▸ **GIVEN ENTRIES**

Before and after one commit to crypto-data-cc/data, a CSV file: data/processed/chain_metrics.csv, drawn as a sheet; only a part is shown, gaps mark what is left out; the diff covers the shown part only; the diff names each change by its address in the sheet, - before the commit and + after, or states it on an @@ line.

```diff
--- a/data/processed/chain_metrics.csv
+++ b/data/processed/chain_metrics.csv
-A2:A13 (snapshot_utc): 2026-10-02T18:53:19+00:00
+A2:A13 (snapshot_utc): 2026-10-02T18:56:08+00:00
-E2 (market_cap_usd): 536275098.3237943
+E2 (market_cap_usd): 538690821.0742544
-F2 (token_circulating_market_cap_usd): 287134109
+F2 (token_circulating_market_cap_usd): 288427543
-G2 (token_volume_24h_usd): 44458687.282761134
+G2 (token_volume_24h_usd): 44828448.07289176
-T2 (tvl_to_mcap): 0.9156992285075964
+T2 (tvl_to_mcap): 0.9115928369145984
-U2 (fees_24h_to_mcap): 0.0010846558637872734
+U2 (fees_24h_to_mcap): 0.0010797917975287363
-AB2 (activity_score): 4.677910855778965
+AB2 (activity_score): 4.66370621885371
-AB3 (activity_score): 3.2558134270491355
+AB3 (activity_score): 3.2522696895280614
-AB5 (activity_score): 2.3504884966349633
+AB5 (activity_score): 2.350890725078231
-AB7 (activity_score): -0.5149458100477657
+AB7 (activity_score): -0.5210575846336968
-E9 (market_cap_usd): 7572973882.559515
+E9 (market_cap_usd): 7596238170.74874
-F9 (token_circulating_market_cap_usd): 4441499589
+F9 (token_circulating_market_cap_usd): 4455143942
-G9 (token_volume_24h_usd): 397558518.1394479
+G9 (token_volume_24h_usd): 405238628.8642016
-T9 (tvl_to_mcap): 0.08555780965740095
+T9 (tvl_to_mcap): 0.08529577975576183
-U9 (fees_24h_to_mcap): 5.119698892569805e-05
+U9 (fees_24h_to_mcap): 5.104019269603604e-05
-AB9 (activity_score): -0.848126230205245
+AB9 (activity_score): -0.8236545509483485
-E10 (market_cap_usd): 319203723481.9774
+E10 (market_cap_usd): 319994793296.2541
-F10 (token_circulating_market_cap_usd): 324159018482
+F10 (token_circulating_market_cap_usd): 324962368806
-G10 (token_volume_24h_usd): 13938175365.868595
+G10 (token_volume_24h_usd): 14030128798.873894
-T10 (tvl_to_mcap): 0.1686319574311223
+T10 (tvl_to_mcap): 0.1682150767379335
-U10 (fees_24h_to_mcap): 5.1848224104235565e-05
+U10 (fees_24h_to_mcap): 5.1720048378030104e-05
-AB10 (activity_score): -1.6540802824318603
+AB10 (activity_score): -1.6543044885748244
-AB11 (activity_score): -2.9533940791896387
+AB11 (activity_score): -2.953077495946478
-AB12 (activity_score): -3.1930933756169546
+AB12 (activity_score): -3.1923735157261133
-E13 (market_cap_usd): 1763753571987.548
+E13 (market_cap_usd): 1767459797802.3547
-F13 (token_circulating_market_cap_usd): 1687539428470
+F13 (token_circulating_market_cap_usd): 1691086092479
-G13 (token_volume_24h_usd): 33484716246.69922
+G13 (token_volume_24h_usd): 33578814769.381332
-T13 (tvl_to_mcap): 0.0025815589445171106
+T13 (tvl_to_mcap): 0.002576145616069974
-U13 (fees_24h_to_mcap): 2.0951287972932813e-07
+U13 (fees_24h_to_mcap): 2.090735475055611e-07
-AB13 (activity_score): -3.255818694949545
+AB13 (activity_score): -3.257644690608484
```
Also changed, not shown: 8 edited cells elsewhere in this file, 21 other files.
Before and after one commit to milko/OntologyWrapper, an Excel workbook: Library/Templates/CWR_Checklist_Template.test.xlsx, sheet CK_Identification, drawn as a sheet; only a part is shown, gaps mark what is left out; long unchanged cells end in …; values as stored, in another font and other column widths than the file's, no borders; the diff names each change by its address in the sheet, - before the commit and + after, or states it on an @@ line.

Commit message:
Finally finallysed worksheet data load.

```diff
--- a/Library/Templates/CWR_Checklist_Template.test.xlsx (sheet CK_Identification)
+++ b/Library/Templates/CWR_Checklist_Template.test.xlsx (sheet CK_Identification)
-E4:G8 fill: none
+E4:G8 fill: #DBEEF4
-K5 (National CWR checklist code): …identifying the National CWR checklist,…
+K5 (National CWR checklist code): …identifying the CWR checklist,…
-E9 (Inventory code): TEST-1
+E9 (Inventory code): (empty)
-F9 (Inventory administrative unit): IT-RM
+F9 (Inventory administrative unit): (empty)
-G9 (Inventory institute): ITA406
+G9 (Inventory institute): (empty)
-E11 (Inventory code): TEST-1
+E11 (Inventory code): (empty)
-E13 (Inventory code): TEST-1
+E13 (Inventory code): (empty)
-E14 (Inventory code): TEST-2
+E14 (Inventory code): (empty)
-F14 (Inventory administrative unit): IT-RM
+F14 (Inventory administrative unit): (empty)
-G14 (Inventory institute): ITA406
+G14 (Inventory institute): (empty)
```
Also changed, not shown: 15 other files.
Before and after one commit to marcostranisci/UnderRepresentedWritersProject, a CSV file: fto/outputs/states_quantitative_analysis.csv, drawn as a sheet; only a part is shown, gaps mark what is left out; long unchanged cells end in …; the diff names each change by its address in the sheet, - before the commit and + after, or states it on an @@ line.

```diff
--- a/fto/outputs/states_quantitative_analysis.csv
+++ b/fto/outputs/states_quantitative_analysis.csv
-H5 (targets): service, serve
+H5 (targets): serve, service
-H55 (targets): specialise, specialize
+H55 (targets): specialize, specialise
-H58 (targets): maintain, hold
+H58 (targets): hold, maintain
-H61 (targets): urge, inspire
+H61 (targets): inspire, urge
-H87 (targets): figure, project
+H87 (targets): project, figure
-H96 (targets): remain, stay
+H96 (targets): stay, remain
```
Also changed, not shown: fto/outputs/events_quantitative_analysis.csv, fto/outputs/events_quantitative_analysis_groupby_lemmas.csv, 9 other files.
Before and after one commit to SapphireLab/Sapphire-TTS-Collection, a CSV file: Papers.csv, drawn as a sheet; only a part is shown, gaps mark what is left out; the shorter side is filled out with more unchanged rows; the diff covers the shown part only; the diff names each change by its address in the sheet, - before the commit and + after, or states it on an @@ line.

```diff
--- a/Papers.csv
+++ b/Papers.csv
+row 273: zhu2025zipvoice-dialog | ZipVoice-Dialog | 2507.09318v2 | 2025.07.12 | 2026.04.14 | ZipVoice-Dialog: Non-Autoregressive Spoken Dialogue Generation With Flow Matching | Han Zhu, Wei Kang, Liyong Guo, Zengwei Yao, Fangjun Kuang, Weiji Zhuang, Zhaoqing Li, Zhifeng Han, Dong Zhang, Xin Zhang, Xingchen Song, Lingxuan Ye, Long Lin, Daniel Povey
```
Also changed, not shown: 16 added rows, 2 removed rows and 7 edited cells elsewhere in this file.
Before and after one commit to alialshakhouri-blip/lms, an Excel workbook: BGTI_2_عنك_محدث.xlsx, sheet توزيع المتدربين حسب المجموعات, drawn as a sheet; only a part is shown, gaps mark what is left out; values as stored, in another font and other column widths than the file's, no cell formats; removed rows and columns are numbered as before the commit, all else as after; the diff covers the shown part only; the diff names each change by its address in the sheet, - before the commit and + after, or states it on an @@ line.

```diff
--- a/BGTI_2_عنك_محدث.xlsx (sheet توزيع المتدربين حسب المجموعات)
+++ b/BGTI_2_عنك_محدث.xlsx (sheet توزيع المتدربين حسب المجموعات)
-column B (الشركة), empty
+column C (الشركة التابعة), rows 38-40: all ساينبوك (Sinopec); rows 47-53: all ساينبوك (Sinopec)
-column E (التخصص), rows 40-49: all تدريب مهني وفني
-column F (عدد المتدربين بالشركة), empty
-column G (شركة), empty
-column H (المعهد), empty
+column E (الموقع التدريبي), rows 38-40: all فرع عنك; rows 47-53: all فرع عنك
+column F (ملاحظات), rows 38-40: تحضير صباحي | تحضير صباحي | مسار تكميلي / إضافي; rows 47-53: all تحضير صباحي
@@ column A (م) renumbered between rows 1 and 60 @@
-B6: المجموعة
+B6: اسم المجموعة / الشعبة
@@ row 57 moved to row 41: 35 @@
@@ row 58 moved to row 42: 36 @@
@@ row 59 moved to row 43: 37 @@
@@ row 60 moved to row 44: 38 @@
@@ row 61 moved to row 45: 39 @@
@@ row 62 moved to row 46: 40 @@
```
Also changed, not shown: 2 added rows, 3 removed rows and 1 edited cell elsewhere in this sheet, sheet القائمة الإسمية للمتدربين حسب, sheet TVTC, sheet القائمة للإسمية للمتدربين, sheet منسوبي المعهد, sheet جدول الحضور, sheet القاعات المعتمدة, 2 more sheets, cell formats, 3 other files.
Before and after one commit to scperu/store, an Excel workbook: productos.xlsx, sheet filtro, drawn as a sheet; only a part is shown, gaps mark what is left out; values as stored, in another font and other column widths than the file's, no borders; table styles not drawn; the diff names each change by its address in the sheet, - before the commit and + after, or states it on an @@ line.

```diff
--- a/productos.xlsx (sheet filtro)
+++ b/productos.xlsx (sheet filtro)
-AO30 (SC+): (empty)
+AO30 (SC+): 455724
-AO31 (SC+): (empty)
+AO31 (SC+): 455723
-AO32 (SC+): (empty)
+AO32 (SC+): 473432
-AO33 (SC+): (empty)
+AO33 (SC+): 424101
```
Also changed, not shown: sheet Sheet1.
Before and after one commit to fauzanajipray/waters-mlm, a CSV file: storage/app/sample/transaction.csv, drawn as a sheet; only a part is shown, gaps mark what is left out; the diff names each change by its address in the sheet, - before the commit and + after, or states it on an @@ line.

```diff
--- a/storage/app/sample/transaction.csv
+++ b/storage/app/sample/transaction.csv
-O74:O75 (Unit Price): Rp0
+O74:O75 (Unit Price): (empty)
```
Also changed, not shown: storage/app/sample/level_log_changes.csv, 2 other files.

▸ **TASK INSTRUCTIONS**
The answer must be the lines from the one containing "Also changed, not shown: 2" to the final line of the data above, copied exactly, both included, with nothing added.

▸ **FINAL ANSWER**
Also changed, not shown: 2 added rows, 3 removed rows and 1 edited cell elsewhere in this sheet, sheet القائمة الإسمية للمتدربين حسب, sheet TVTC, sheet القائمة للإسمية للمتدربين, sheet منسوبي المعهد, sheet جدول الحضور, sheet القاعات المعتمدة, 2 more sheets, cell formats, 3 other files.
Before and after one commit to scperu/store, an Excel workbook: productos.xlsx, sheet filtro, drawn as a sheet; only a part is shown, gaps mark what is left out; values as stored, in another font and other column widths than the file's, no borders; table styles not drawn; the diff names each change by its address in the sheet, - before the commit and + after, or states it on an @@ line.

```diff
--- a/productos.xlsx (sheet filtro)
+++ b/productos.xlsx (sheet filtro)
-AO30 (SC+): (empty)
+AO30 (SC+): 455724
-AO31 (SC+): (empty)
+AO31 (SC+): 455723
-AO32 (SC+): (empty)
+AO32 (SC+): 473432
-AO33 (SC+): (empty)
+AO33 (SC+): 424101
```
Also changed, not shown: sheet Sheet1.
Before and after one commit to fauzanajipray/waters-mlm, a CSV file: storage/app/sample/transaction.csv, drawn as a sheet; only a part is shown, gaps mark what is left out; the diff names each change by its address in the sheet, - before the commit and + after, or states it on an @@ line.

```diff
--- a/storage/app/sample/transaction.csv
+++ b/storage/app/sample/transaction.csv
-O74:O75 (Unit Price): Rp0
+O74:O75 (Unit Price): (empty)
```
Also changed, not shown: storage/app/sample/level_log_changes.csv, 2 other files.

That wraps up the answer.